This article examines the practice of “carpeteo,” or politicized police surveillance and targeted harassment, during the 2010 and 2011 student strikes at the University of Puerto Rico (UPR). LeBrón argues that police and security forces engaged in tactics that deeply resonated, for many students, with historical forms of repression experienced by political dissidents in Puerto Rico. Drawing from interviews with student activists, the author details how students culled from popular knowledge about the violent, politicized policing experienced by Puerto Rican radical movements in order to position themselves within a genealogy of repression and resistance on the island. Rather than understanding their experience as unique or unprecedented, UPR students instead situated their movement, and the policing of their movement, within historical struggles against inequality and colonial rule in Puerto Rico.

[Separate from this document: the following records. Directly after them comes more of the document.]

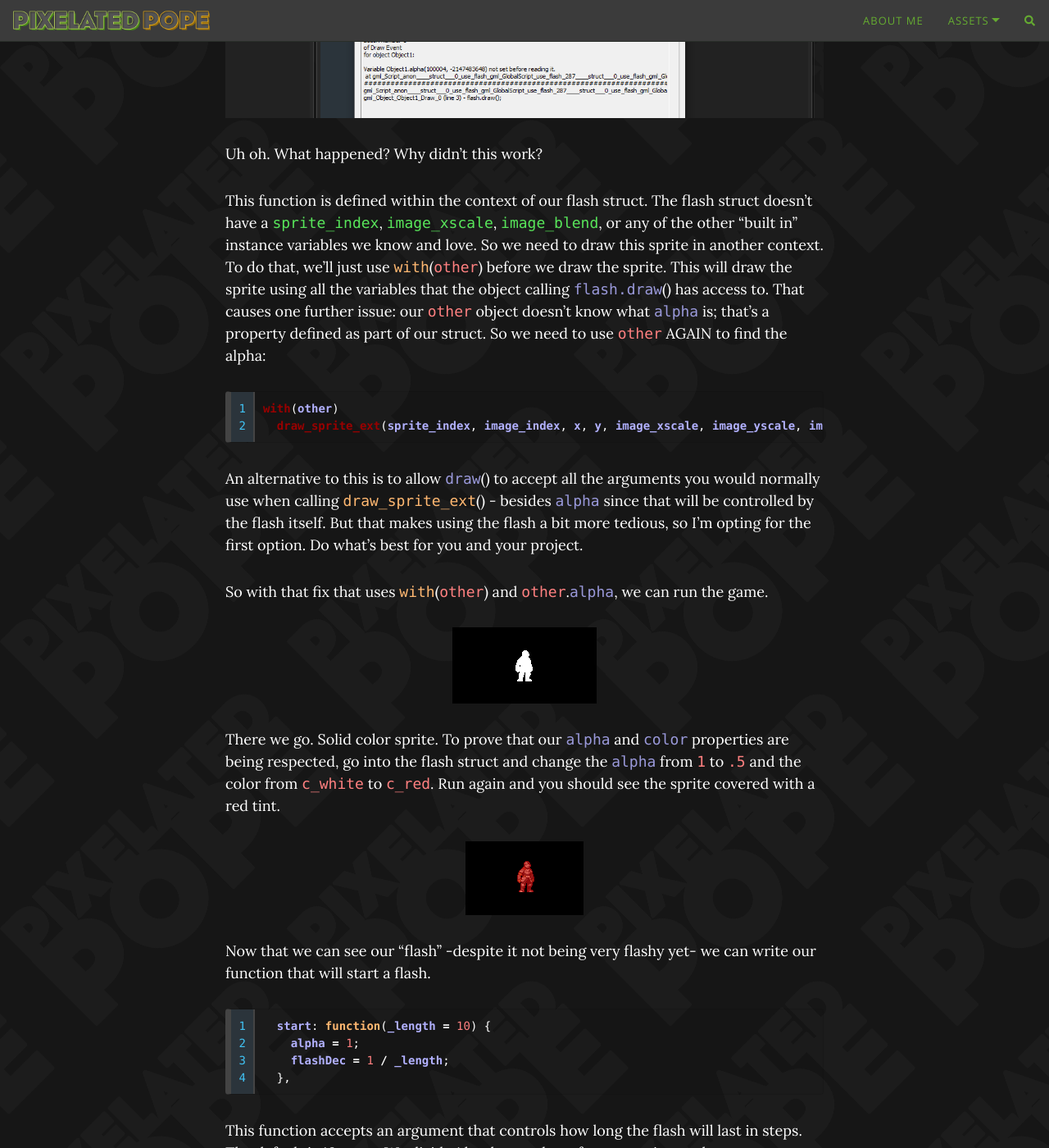
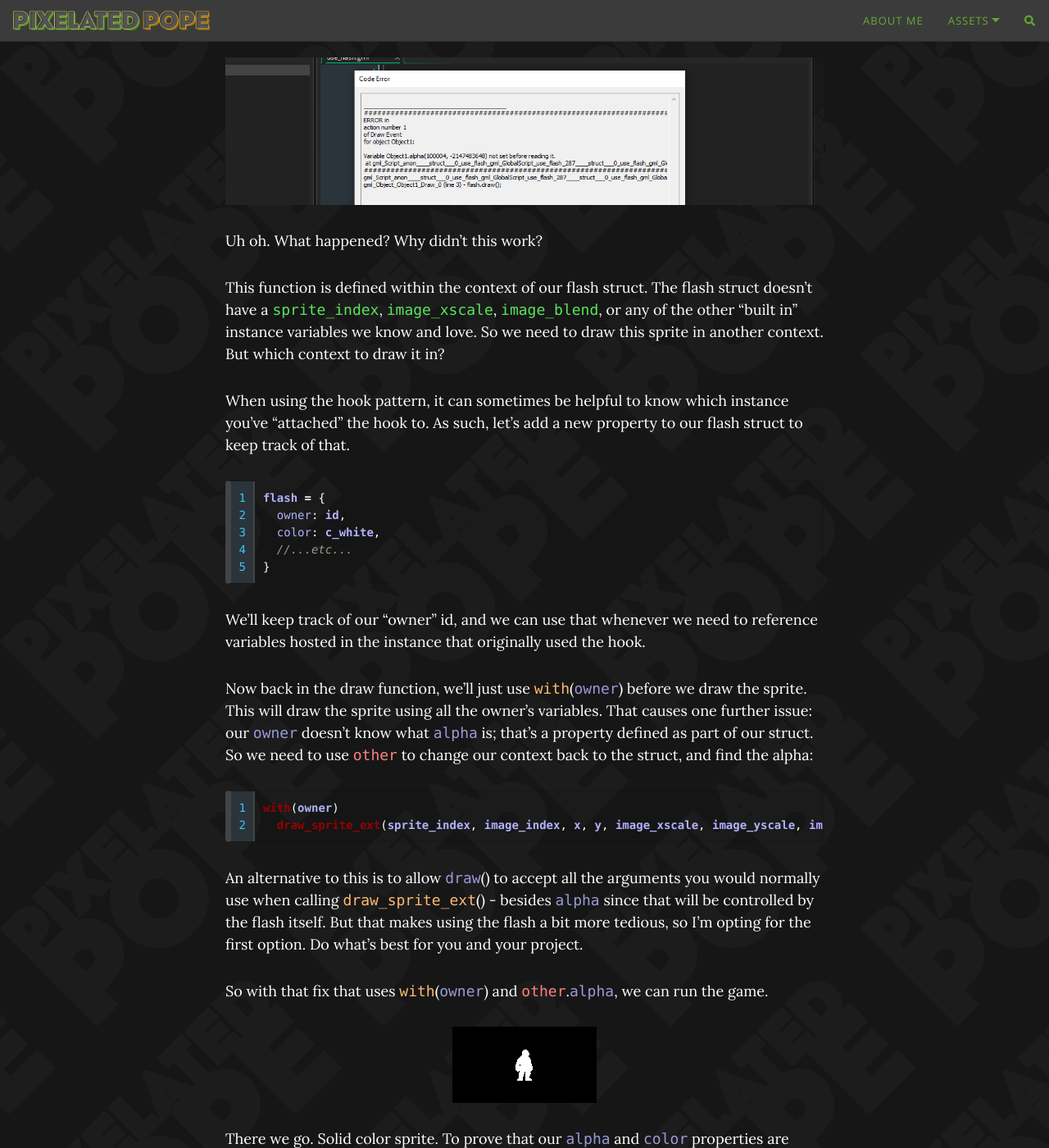
Before and after one commit to PixelatedPope/pixelatedpope.com, a Jekyll site: the page built from _posts/2022-07-26-the-hook-pattern.md, in a window 1280 px wide and 1400 px high, scrolled down 5868 px. Shown: the whole window at 82% size. Built offline with Jekyll 4.4.1, drawn with Linux system fonts in a browser that asks for light colours; nearby versions of some CDN libraries; comment, search, counter and statistics services are not loaded; some of the changed text lies outside the part shown.

Commit message:
Handy host batch file, fixed hook pattern tutorial

```diff
--- a/_posts/2022-07-26-the-hook-pattern.md
+++ b/_posts/2022-07-26-the-hook-pattern.md
@@ -11,6 +11,9 @@ comments: true
 
 Hey GameMakers! <br/><br/>As projects get bigger and more complex, we often find ourselves wanting to add the same features and functionality of one object to many other objects. Maybe this object is movable, that object is collidable. This object can be paused, that object is depth sorted.
 Sometimes these elements can be less about what the object’s core behavior is, but rather tiny additional features that you may want an object to support. Like an object who can “flash” when damaged or when interacted with in some way, or an object who can read input from the player.
+
+{: .box-note}
+**Update 8 / 17 / 2022** Found an issue with the flash hook logic. Updated the tutorial accordingly.
 
 ### Parenting
 
@@ -127,17 +130,31 @@ Run the game.
 
 Uh oh. What happened? Why didn’t this work?
 
-This function is defined within the context of our flash struct. The flash struct doesn’t have a <span class="builtin">sprite_index</span>, <span class="builtin">image_xscale</span>, <span class="builtin">image_blend</span>, or any of the other “built in” instance variables we know and love. So we need to draw this sprite in another context. To do that, we’ll just use <span class="function">with</span>(<span class="asset">other</span>) before we draw the sprite. This will draw the sprite using all the variables that the object calling <span class="variable">flash.draw</span>() has access to.
-That causes one further issue: our <span class="asset">other</span> object doesn’t know what <span class="variable">alpha</span> is; that’s a property defined as part of our struct. So we need to use <span class="asset">other</span> AGAIN to find the alpha:
+This function is defined within the context of our flash struct. The flash struct doesn’t have a <span class="builtin">sprite_index</span>, <span class="builtin">image_xscale</span>, <span class="builtin">image_blend</span>, or any of the other “built in” instance variables we know and love. So we need to draw this sprite in another context. But which context to draw it in?
+
+When using the hook pattern, it can sometimes be helpful to know which instance you've "attached" the hook to. As such, let's add a new property to our flash struct to keep track of that.
 
 {% highlight javascript linenos %}
-with(other)
+flash = {
+  owner: id,
+  color: c_white,
+  //...etc...
+}
+{% endhighlight %}
+
+We'll keep track of our "owner" id, and we can use that whenever we need to reference variables hosted in the instance that originally used the hook.
+
+Now back in the draw function, we’ll just use <span class="function">with</span>(<span class="variable">owner</span>) before we draw the sprite. This will draw the sprite using all the owner's variables.
+That causes one further issue: our <span class="variable">owner</span> doesn’t know what <span class="variable">alpha</span> is; that’s a property defined as part of our struct. So we need to use <span class="asset">other</span> to change our context back to the struct, and find the alpha:
+
+{% highlight javascript linenos %}
+with(owner)
   draw_sprite_ext(sprite_index, image_index, x, y, image_xscale, image_yscale, image_angle, image_blend, other.alpha);
 {% endhighlight %}
 
 An alternative to this is to allow <span class="variable">draw</span>() to accept all the arguments you would normally use when calling <span class="function">draw_sprite_ext</span>() - besides <span class="variable">alpha</span> since that will be controlled by the flash itself.  But that makes using the flash a bit more tedious, so I’m opting for the first option. Do what’s best for you and your project.
 
-So with that fix that uses <span class="function">with</span>(<span class="asset">other</span>) and <span class="asset">other</span>.<span class="variable">alpha</span>, we can run the game.
+So with that fix that uses <span class="function">with</span>(<span class="variable">owner</span>) and <span class="asset">other</span>.<span class="variable">alpha</span>, we can run the game.
 
 ![a solid sprite](/assets/img/hooks/solid.png){: .mx-auto.d-block :}
 
@@ -172,7 +189,8 @@ Not terribly impressive. It just went from partially red to a solid red. That’
 {% highlight javascript linenos %}
 draw: function(){
   gpu_set_fog(true,color,-16000,16000);
-  draw_sprite_ext(sprite_index, image_index, x, y, image_xscale, image_yscale, image_angle, image_blend, alpha);
+  with(owner)
+    draw_sprite_ext(sprite_index, image_index, x, y, image_xscale, image_yscale, image_angle, image_blend, other.alpha);
   gpu_set_fog(false,0,0,0);
   alpha -= flashDec;
 }
@@ -219,6 +237,7 @@ Go to your create event, cut it, and just build a new function that returns this
 ///@func use_flash()
 function use_flash(){
   return  {
+    owner: id,
     color: c_white,
     alpha: 0,
     flashDec: 0, //how much we reduce the flash each step.
@@ -229,10 +248,10 @@ function use_flash(){
     },
     draw: function(){
       gpu_set_fog(true,color,-16000,16000);
-      with(other)
+      with(owner)
         draw_sprite_ext(sprite_index, image_index, x, y, image_xscale, image_yscale, image_angle, image_blend, other.alpha);
       gpu_set_fog(false,0,0,0);
-        alpha -= flashDec;
+      alpha -= flashDec;
     }
   }
 }
```
Also changed, not shown: 1 other file.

Marisol LeBrón is an assistant professor in the Department of American Studies at Dickinson College. She is currently the 2015–17 postdoctoral associate in the Program in Latino/a Studies in the Global South at Duke University. Her research and teaching focus on social inequality, policing, violence, and protest movements in Puerto Rico and US communities of color. She is at work on her first book, which examines the growth of punitive governance in contemporary Puerto Rico.